Oesterheld finished the series in 1959 and moved on to do other things, such as a comic book biography of Che Guevara, a horror/sci-fi/mystery series called Mort Cinder, and his wife. (Just saying -- dude had four daughters.) By the time Argentina fell into one of those pesky CIA-backed dictatorships in 1976, Oesterheld was 57 years old and had every excuse to wind down his career and spend the rest of his days making cameos in telenovelas, like a Latino Stan Lee. Instead, he brought back El Eternauta, only with a few changes: The setting moved to a totalitarian future, and the protagonist became a revolutionary leader who urged the people to rise up against the dicta- uhh, alien invaders. The Argentinian military wasn't fooled by this subtle symbolism, though, and they started asking around for Oesterheld, so they could have a little chat with him (the kind that involves pliers and your testicles). Oesterheld went into hiding, but kept writing the comic.

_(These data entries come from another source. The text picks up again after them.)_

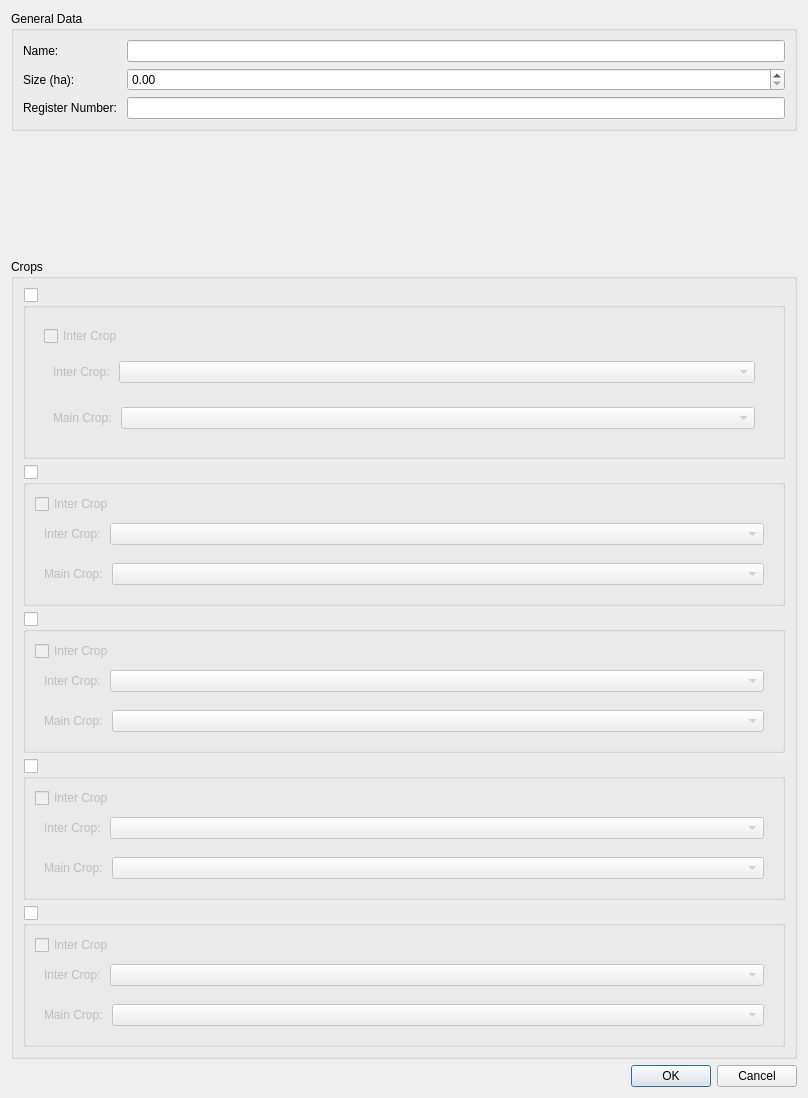
Qt form Classes/GUI/Dialogs/qcreatefield.ui (Sn1pescope/LVP-Basis) before a commit.
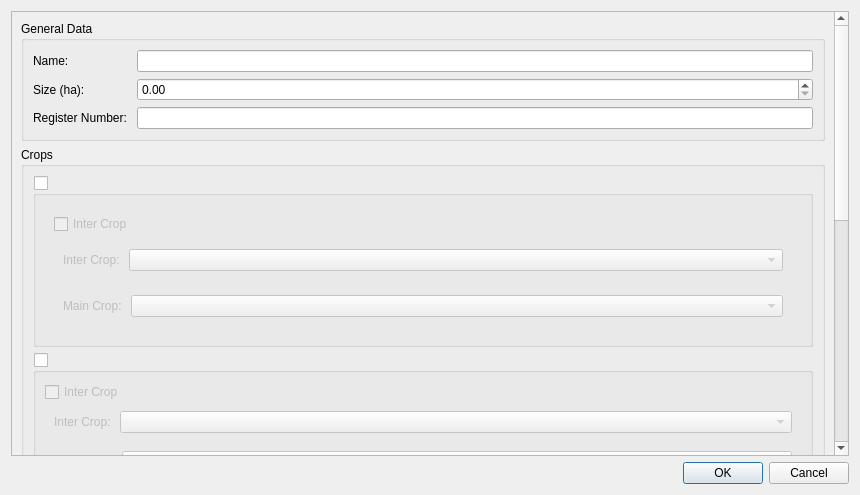
The same form after that commit.

```diff
--- a/Classes/GUI/Dialogs/qcreatefield.ui
+++ b/Classes/GUI/Dialogs/qcreatefield.ui
@@ -6,8 +6,8 @@
    <rect>
     <x>0</x>
     <y>0</y>
-    <width>808</width>
-    <height>1098</height>
+    <width>860</width>
+    <height>495</height>
    </rect>
   </property>
   <property name="windowTitle">
@@ -15,6 +15,21 @@
   </property>
   <layout class="QVBoxLayout" name="verticalLayout">
    <item>
+    <widget class="QScrollArea" name="scrollArea">
+     <property name="widgetResizable">
+      <bool>true</bool>
+     </property>
+     <widget class="QWidget" name="scrollAreaWidgetContents">
+      <property name="geometry">
+       <rect>
+        <x>0</x>
+        <y>0</y>
+        <width>826</width>
+        <height>1036</height>
+       </rect>
+      </property>
+      <layout class="QVBoxLayout" name="verticalLayout_13">
+       <item>
     <widget class="QGroupBox" name="groupBoxGeneral">
      <property name="title">
       <string>General Data</string>
@@ -66,26 +81,6 @@
      </property>
     </spacer>
    </item>
-   <item>
-    <widget class="QLabel" name="statusLabel">
-     <property name="text">
-      <string/>
-     </property>
-    </widget>
-   </item>
-   <item>
-    <spacer name="verticalSpacer_2">
-     <property name="orientation">
-      <enum>Qt::Vertical</enum>
-     </property>
-     <property name="sizeHint" stdset="0">
-      <size>
-       <width>20</width>
-       <height>40</height>
-      </size>
-     </property>
-    </spacer>
-   </item>
    <item>
     <widget class="QGroupBox" name="groupBoxCrops">
      <property name="title">
@@ -480,6 +475,10 @@
        </widget>
       </item>
      </layout>
+        </widget>
+       </item>
+      </layout>
+     </widget>
     </widget>
    </item>
    <item>
```
Lines whose indentation alone changed are shown as unchanged.
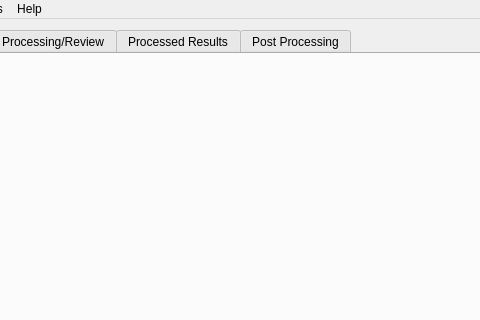
First picture: the form in src/sfg_app2/app/ui/main_window.ui, repository silanglois/SFG-App, before the edit; both pictures show x 106 to 586 and y 0 to 320 of the 800 by 600 pixel window.
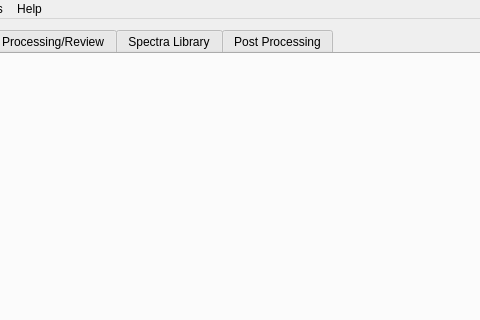
Second picture: the form after the edit.

Patch:
```diff
--- a/src/sfg_app2/app/ui/main_window.ui
+++ b/src/sfg_app2/app/ui/main_window.ui
@@ -42,7 +42,7 @@
       </widget>
       <widget class="QWidget" name="processedResultsTab">
        <attribute name="title">
-        <string>Processed Results</string>
+        <string>Spectra Library</string>
        </attribute>
        <layout class="QHBoxLayout" name="horizontalLayout_3">
         <item>
```
Left out of the diff: 4 changed lines with no effect on the pictures.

Aaaand, this is where our story turns soul-crushingly sad. Oesterheld's daughters (25, 21, 19, and 18), like countless other college-age kids associated with the Montoneros guerrilla movement, were taken one by one by the military and never seen again. Their husbands were picked off, too. Their infant children were temporarily "relocated" -- a thing the military did back then. Oesterheld kept writing. In the comic, the "Hector Oesterheld" character watches in horror as everyone he knows is murdered by the aliens.
At some point in 1977, Oesterheld himself was caught and became one of the between 10,000 and 30,000 people the dictatorship made "disappear" for political reasons ... but not before turning in the script to the last chapter of El Eternauta II, which was published when he was probably enjoying the hospitality of some clandestine detention center. They killed Oesterheld, but his message lives on through the endless reprints, translations, and crappy pirated editions of his comics. Still, good thing Argentina's government doesn't murder people who disagree with them anymore, huh?